From Scott Turow’s excellent Op-Ed piece, “Still Guilty After All These Years”, in yesterday’s New York Times:

The law has always feared the hazards of long-delayed prosecutions. The chief concern impelling limitations – that memories dim over time and that evidence is likely to become lost or dispersed – appears at first blush to be irrelevant in the face of today’s more exacting science.

If DNA can prove, within 99.9 percent certainty, that a defendant was the perpetrator of an unsolved rape, why not send him to prison? Yet what if his defense to the charge is consent?

Forensic science can often establish identity with near certainty, but it is not a time machine that can transport us backward so that we recapture every nuance of a largely forgotten event…

Statutes of limitations have also traditionally embodied a moral judgment that if a person has lived blamelessly for a significant time, he should not have the anxiety of potential prosecution hanging over him forever.

The practical reasons that Turow talks about, that is, the increased difficulty of mounting a defense for an innocent person, is important but it is the second reason that is more compelling still…

Should a man have to face charges for something he supposedly did more than 5 years before? 10? 20?

Who among us can say we’ve never “gotten away with something”?

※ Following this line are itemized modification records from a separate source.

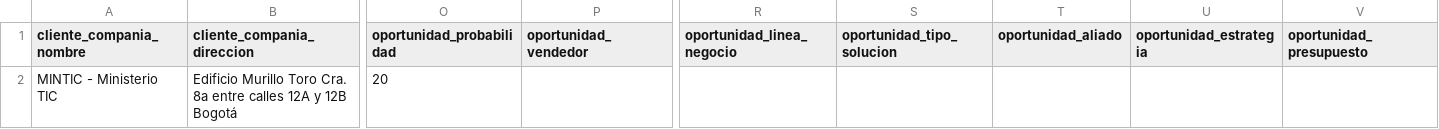
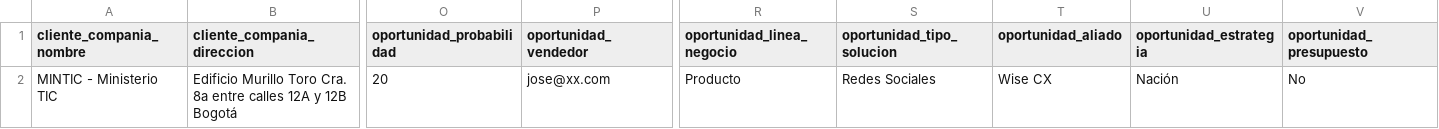
Before and after one commit to jjvargass/odoo_development, a CSV file: cargue/crm/carge_crm_agata.csv, drawn as a sheet; only a part is shown, gaps mark what is left out; the diff names each change by its address in the sheet, - before the commit and + after, or states it on an @@ line.

Commit message:
cargue crm

```diff
--- a/cargue/crm/carge_crm_agata.csv
+++ b/cargue/crm/carge_crm_agata.csv
-P2 (oportunidad_vendedor): (empty)
+P2 (oportunidad_vendedor): jose@xx.com
-R2 (oportunidad_linea_negocio): (empty)
+R2 (oportunidad_linea_negocio): Producto
-S2 (oportunidad_tipo_solucion): (empty)
+S2 (oportunidad_tipo_solucion): Redes Sociales
-T2 (oportunidad_aliado): (empty)
+T2 (oportunidad_aliado): Wise CX
-U2 (oportunidad_estrategia): (empty)
+U2 (oportunidad_estrategia): Nación
-V2 (oportunidad_presupuesto): (empty)
+V2 (oportunidad_presupuesto): No
```
Also changed, not shown: 3 other files.
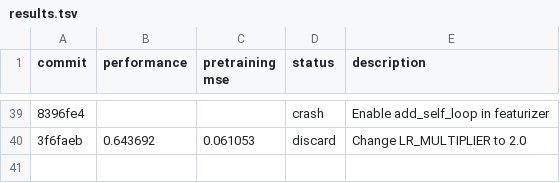
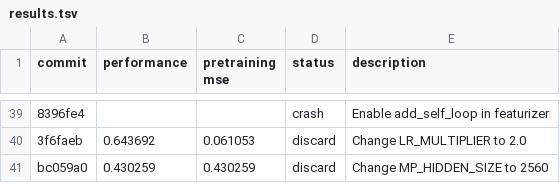
Before and after one commit to JacksonBurns/how-to-train-your-chemeleon, a TSV file: results.tsv, drawn as a sheet; only a part is shown, gaps mark what is left out; the diff names each change by its address in the sheet, - before the commit and + after, or states it on an @@ line.

Commit message:
Update results for MP width experiment 2

```diff
--- a/results.tsv
+++ b/results.tsv
+row 41: bc059a0 | 0.430259 | 0.430259 | discard | Change MP_HIDDEN_SIZE to 2560
```
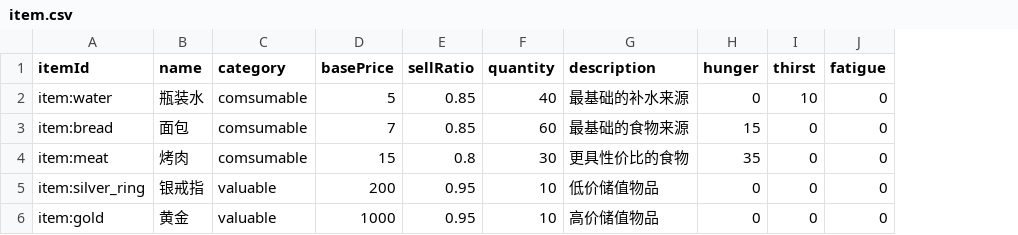
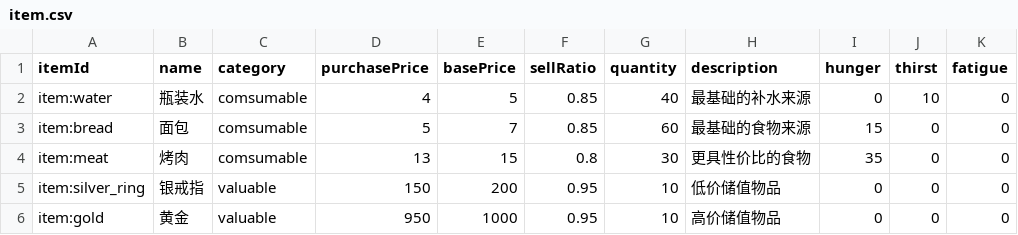
Before and after one commit to Bara-basi/multi-agent-ai-town-simulator, a CSV file: DecisionLayer/data/item.csv, drawn as a sheet; the diff names each change by its address in the sheet, - before the commit and + after, or states it on an @@ line.

```diff
--- a/DecisionLayer/data/item.csv
+++ b/DecisionLayer/data/item.csv
+column D (purchasePrice), rows 2-6: 4 | 5 | 13 | 150 | 950
```
Also changed, not shown: 54 other files.
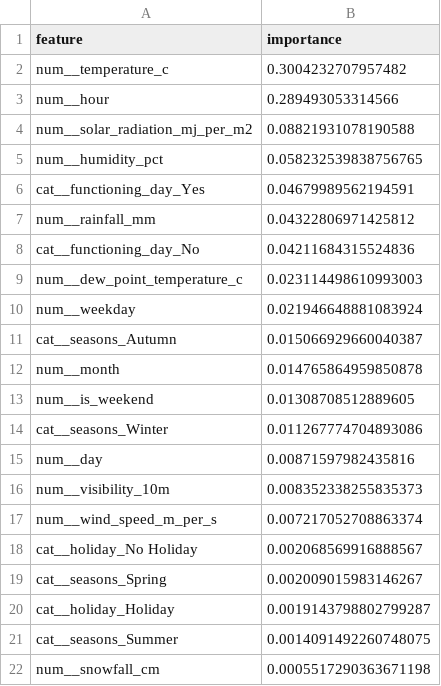
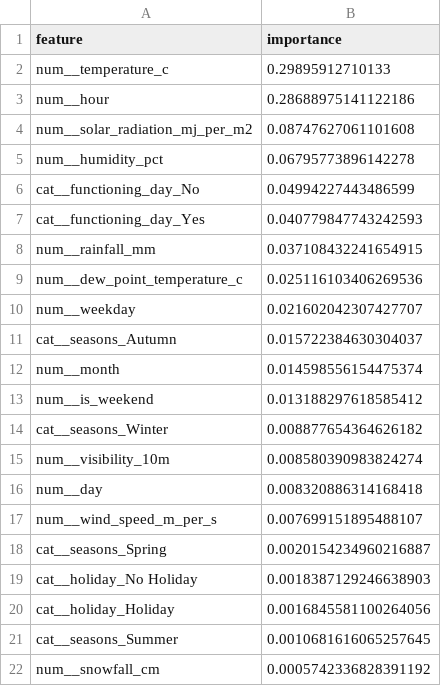
Before and after one commit to ngyinhao/data-science-asg, a CSV file: models/feature_importance_best_model.csv, drawn as a sheet.

```diff
--- a/models/feature_importance_best_model.csv
+++ b/models/feature_importance_best_model.csv
@@ -1,22 +1,22 @@
 feature,importance
-num__temperature_c,0.3004232707957482
-num__hour,0.289493053314566
-num__solar_radiation_mj_per_m2,0.08821931078190588
-num__humidity_pct,0.058232539838756765
-cat__functioning_day_Yes,0.04679989562194591
-num__rainfall_mm,0.04322806971425812
-cat__functioning_day_No,0.04211684315524836
-num__dew_point_temperature_c,0.023114498610993003
-num__weekday,0.021946648881083924
-cat__seasons_Autumn,0.015066929660040387
-num__month,0.014765864959850878
-num__is_weekend,0.01308708512889605
-cat__seasons_Winter,0.011267774704893086
-num__day,0.00871597982435816
-num__visibility_10m,0.008352338255835373
-num__wind_speed_m_per_s,0.007217052708863374
-cat__holiday_No Holiday,0.002068569916888567
-cat__seasons_Spring,0.002009015983146267
-cat__holiday_Holiday,0.0019143798802799287
-cat__seasons_Summer,0.0014091492260748075
-num__snowfall_cm,0.0005517290363671198
+num__temperature_c,0.29895912710133
+num__hour,0.28688975141122186
+num__solar_radiation_mj_per_m2,0.08747627061101608
+num__humidity_pct,0.06795773896142278
+cat__functioning_day_No,0.04994227443486599
+cat__functioning_day_Yes,0.040779847743242593
+num__rainfall_mm,0.037108432241654915
+num__dew_point_temperature_c,0.025116103406269536
+num__weekday,0.021602042307427707
+cat__seasons_Autumn,0.015722384630304037
+num__month,0.014598556154475374
+num__is_weekend,0.013188297618585412
+cat__seasons_Winter,0.008877654364626182
+num__visibility_10m,0.008580390983824274
+num__day,0.008320886314168418
+num__wind_speed_m_per_s,0.007699151895488107
+cat__seasons_Spring,0.0020154234960216887
+cat__holiday_No Holiday,0.0018387129246638903
+cat__holiday_Holiday,0.0016845581100264056
+cat__seasons_Summer,0.0010681616065257645
+num__snowfall_cm,0.0005742336828391192
```
Also changed, not shown: models/model_comparison.csv, report/tables/feature_importance_best_model.csv, 22 other files.
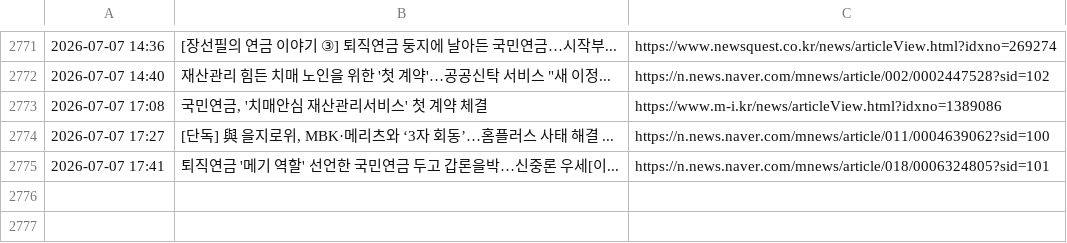
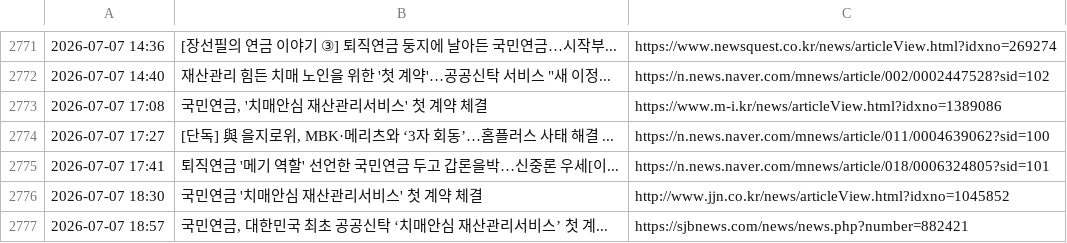
Before and after one commit to roy8in/nps-news-monitor, a CSV file: news_history.csv, drawn as a sheet; only a part is shown, gaps mark what is left out; the diff names each change by its address in the sheet, - before the commit and + after, or states it on an @@ line.

```diff
--- a/news_history.csv
+++ b/news_history.csv
+row 2776: 2026-07-07 18:30 | 국민연금 '치매안심 재산관리서비스' 첫 계약 체결 | http://www.jjn.co.kr/news/articleView.html?idxno=1045852
+row 2777: 2026-07-07 18:57 | 국민연금, 대한민국 최초 공공신탁 ‘치매안심 재산관리서비스’ 첫 계... | https://sjbnews.com/news/news.php?number=882421
```
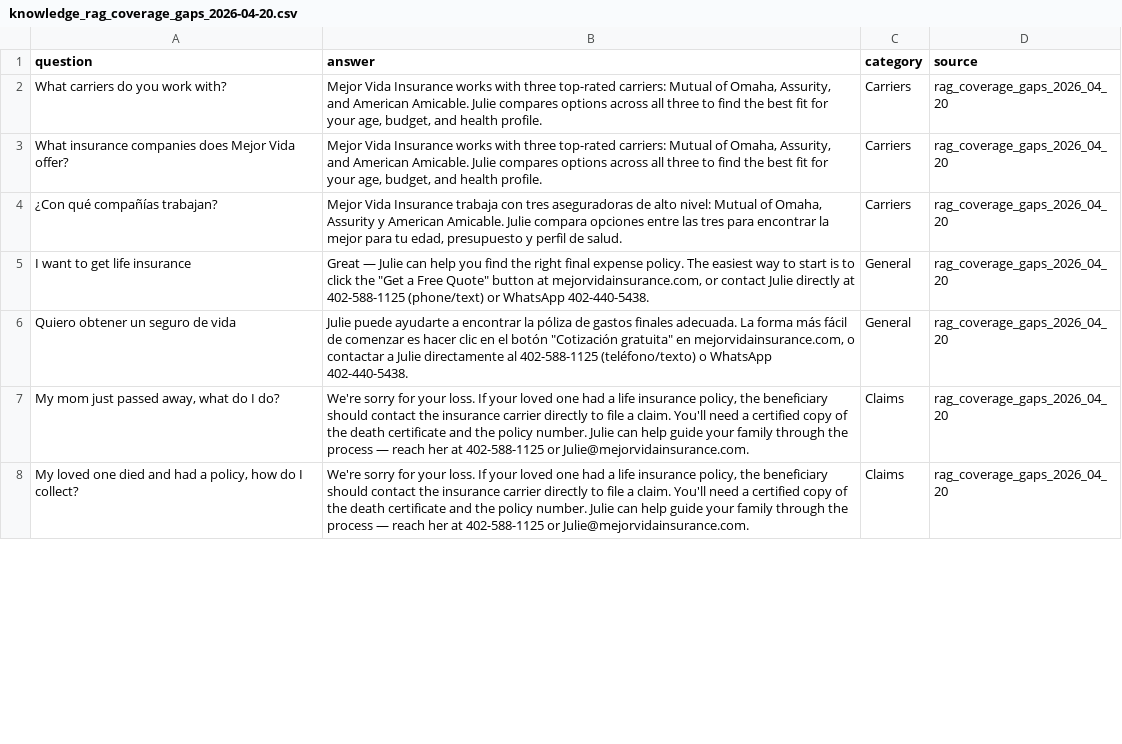
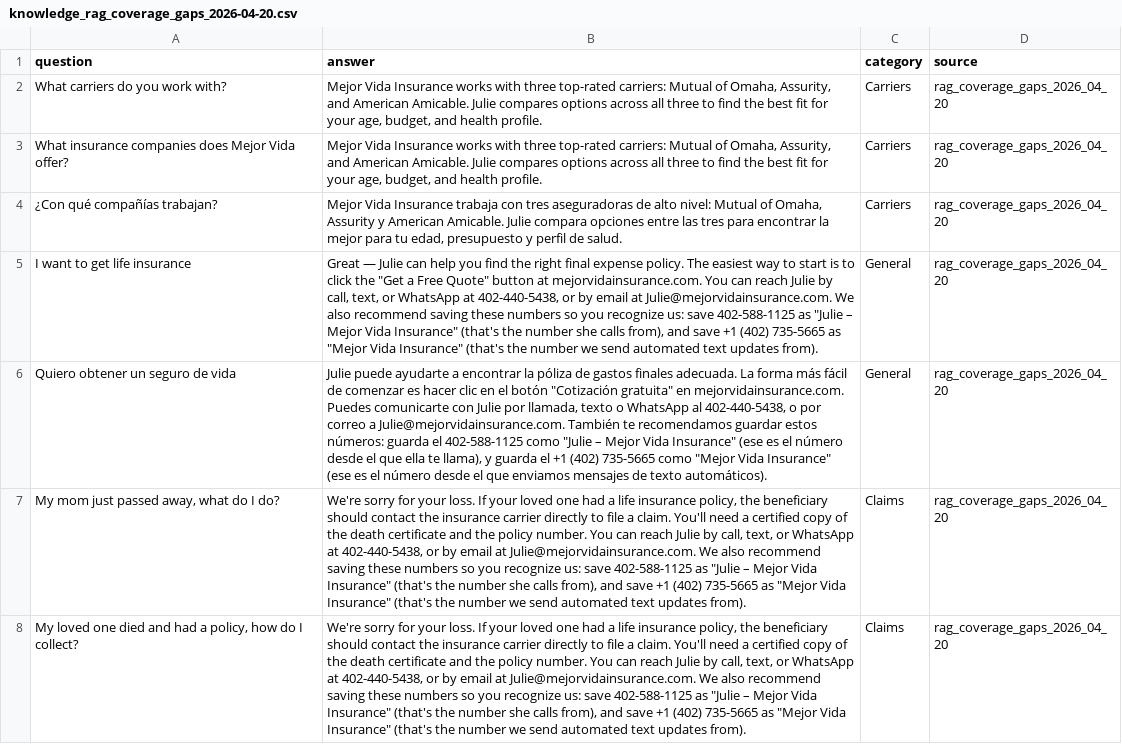
Before and after one commit to Mejor-Vida/Mejor-Vida-HTML, a CSV file: scripts/knowledge_rag_coverage_gaps_2026-04-20.csv, drawn as a sheet; only a part is shown; the diff covers the shown part only; the diff names each change by its address in the sheet, - before the commit and + after, or states it on an @@ line.

```diff
--- a/scripts/knowledge_rag_coverage_gaps_2026-04-20.csv
+++ b/scripts/knowledge_rag_coverage_gaps_2026-04-20.csv
-B5 (answer): …button at mejorvidainsurance.com, or contact Julie directly at 402-588-1125 (phone/text) or WhatsApp 402-440-5438.
+B5 (answer): …button at mejorvidainsurance.com. You can reach Julie by call, text, or WhatsApp at 402-440-5438, or by email at Julie@mejorvidainsurance.com. We also recommend saving these numbers so you recognize us: save 402-588-1125 as "Julie – Mejor Vida Insurance" (that's the number she calls from), and save +1 (402) 735-5665 as "Mejor Vida Insurance" (that's the number we send automated text updates from).
-B6 (answer): …gratuita" en mejorvidainsurance.com, o contactar a Julie directamente al 402-588-1125 (teléfono/texto) o WhatsApp 402-440-5438.
+B6 (answer): …gratuita" en mejorvidainsurance.com. Puedes comunicarte con Julie por llamada, texto o WhatsApp al 402-440-5438, o por correo a Julie@mejorvidainsurance.com. También te recomendamos guardar estos números: guarda el 402-588-1125 como "Julie – Mejor Vida Insurance" (ese es el número desde el que ella te llama), y guarda el +1 (402) 735-5665 como "Mejor Vida Insurance" (ese es el número desde el que enviamos mensajes de texto automáticos).
-B7:B8 (answer): …policy number. Julie can help guide your family through the process — reach her at 402-588-1125 or Julie@mejorvidainsurance.com.
+B7:B8 (answer): …policy number. You can reach Julie by call, text, or WhatsApp at 402-440-5438, or by email at Julie@mejorvidainsurance.com. We also recommend saving these numbers so you recognize us: save 402-588-1125 as "Julie – Mejor Vida Insurance" (that's the number she calls from), and save +1 (402) 735-5665 as "Mejor Vida Insurance" (that's the number we send automated text updates from).
```
Also changed, not shown: 3 edited cells elsewhere in this file, scripts/knowledge_rag_contact_fixes_2026-04-20.csv, scripts/knowledge_rag_qa_fixes_2026-04-20.csv, 3 other files.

Bearing in mind that all United States jurisdictions allow the Government a lifetime to prosecute murder, do we really need to extend the limits for prosecuting non-violent crimes?